Laylah Cook, Design and Production Director, said that the key to their success was their flexibility to do small runs (as little as 10 metres) and their willingness to weave with anything, accepting yarn from the designer and not rigidly using known yarns. On the loom during the visit was some plastic-like tape that they were experimenting with.
There was also an exhibition on The Bristol Cloth. Last year a competition was run with Bristol as Europe’s Green Capital in 2015 to design a local textile. Since then, the winning design has been chosen and a crowd-funding is going to take place to raise the necessary capital to do a production run. I’m really looking forward to being able to use this cloth. It will use wool from Fernhill Farm, the yarn will be dyed with natural dyes from Botanical Inks and it will be woven at the Bristol Weaving Mill. All within walking distance of my house – how more local can I get!
I also met a couple of sewing enthusiasts, Marie from Sewn Bristol and Lydia from Made My Wardrobe. We talked all things sewing. They have both started sewing all their own clothes (it’s clearly catching) and it was so good to meet others on this journey.
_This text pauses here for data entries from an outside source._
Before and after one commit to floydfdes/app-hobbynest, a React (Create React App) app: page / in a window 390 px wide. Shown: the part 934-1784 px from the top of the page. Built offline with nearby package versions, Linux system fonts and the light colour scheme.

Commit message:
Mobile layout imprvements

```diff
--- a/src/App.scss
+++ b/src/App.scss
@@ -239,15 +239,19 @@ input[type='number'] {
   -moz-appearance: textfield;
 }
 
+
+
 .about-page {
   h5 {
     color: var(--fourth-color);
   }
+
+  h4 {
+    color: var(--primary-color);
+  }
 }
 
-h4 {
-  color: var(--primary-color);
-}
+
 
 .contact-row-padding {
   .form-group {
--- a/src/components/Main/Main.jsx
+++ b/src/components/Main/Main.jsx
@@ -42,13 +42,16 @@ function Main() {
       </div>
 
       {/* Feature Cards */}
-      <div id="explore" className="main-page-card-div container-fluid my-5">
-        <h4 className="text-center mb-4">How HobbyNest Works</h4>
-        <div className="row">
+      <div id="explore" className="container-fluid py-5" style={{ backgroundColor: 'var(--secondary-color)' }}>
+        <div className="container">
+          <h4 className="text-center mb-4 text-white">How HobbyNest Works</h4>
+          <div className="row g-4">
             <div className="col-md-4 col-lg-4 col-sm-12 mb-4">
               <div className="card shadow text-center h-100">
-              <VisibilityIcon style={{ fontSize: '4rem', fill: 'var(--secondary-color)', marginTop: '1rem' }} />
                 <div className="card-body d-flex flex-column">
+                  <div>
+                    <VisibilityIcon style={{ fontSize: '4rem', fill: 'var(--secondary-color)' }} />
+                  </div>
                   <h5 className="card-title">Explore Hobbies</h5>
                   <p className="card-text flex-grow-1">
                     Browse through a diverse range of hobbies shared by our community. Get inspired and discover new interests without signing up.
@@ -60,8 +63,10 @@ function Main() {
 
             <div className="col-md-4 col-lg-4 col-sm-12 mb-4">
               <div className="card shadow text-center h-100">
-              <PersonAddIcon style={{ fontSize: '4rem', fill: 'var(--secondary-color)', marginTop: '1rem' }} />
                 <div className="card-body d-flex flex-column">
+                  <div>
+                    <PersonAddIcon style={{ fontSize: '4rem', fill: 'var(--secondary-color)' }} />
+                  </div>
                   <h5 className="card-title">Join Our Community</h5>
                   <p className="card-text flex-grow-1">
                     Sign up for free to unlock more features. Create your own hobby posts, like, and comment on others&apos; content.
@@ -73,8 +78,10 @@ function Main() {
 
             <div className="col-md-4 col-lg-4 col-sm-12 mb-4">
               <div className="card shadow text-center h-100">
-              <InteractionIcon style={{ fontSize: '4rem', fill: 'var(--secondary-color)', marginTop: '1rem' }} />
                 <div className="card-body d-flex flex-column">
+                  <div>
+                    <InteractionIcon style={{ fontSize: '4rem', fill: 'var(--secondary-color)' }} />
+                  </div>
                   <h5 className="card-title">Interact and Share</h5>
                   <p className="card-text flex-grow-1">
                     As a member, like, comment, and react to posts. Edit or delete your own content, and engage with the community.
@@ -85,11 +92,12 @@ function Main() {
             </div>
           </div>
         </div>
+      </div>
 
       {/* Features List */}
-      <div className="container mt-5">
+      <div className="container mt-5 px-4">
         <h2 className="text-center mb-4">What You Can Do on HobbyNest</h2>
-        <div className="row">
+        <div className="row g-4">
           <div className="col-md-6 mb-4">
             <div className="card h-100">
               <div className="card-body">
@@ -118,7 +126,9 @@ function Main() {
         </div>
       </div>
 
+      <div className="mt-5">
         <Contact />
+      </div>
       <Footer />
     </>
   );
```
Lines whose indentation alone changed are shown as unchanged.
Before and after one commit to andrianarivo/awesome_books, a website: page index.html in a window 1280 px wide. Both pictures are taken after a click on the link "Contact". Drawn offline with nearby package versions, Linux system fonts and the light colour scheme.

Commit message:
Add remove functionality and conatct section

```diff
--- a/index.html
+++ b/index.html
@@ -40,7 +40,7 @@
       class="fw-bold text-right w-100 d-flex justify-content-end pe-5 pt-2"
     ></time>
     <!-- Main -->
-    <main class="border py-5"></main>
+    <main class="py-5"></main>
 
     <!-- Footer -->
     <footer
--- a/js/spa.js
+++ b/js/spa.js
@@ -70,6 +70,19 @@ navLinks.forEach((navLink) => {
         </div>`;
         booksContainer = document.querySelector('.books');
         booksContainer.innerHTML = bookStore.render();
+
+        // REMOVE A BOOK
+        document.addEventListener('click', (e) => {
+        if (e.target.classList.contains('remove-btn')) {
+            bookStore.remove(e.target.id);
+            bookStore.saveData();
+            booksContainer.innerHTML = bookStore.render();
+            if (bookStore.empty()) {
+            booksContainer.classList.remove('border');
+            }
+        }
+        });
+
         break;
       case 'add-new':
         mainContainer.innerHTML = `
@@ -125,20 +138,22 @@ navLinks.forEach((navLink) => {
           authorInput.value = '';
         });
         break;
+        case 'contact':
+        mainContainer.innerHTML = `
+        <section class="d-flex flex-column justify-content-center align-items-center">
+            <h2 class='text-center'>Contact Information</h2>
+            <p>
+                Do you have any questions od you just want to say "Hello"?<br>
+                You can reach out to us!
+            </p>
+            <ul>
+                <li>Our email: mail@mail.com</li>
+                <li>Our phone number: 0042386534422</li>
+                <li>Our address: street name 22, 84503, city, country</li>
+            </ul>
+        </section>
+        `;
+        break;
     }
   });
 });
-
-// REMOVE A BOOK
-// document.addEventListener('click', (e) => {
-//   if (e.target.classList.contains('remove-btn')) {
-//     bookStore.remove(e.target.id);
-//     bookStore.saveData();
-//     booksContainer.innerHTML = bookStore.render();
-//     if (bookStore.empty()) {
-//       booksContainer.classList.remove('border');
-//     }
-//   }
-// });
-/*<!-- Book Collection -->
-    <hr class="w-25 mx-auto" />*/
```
I even felt like an old pro, since it is nearly three years that I haven’t bought any clothing. Lydia is a costumier and her clothes are so creative and original. Marie is opening a fabric shop in Bristol soon (can’t wait!)
May 22, 2016 at 11:50 am
Fascinating, I’d love to visit at some point. I’ll keep an eye out for the crowd funding campaign for the cloth – I’d definitely contribute.
May 22, 2016 at 7:28 pm
That would be a great idea. There are a few more interesting sewing-related things going on in Bristol these days. Perhaps I could organise a meet-up.
May 22, 2016 at 4:47 pm
Fascinating! Really wonderful seeing behind the scenes and learning more about the origins of these fantastic factories!
May 23, 2016 at 7:52 pm
It seems that this Textile House is really thriving now. I hope more businesses are encouraged to start in the area.
May 23, 2016 at 5:56 am
This is fascinating. What an interesting resource to have. I want to keep an eye out for the crowd funding too. Please mention it if you spot it first.
I was interested in the dock leaf smell – I only did a small amount in a big jar last year so had no idea about the smell. So I’ve got that to look forward to?
May 23, 2016 at 7:55 pm
I’ll post more news about the Bristol Cloth when I hear more. Mr and Master Steely headed upstairs for the evening I boiled my fabric in the dock leaves. I had all the windows open downstairs – really nasty! Good luck with yours!
May 24, 2016 at 7:05 am
Cloth soaking in sour milk as a mordant causes a lot of comment too….
May 26, 2016 at 6:15 pm
Pingback: #1year1outfit 2016 Final Outfits – Europe and US – this is moonlight
Pingback: Soil to Soil Textiles: TED Talk | Steely Seamstress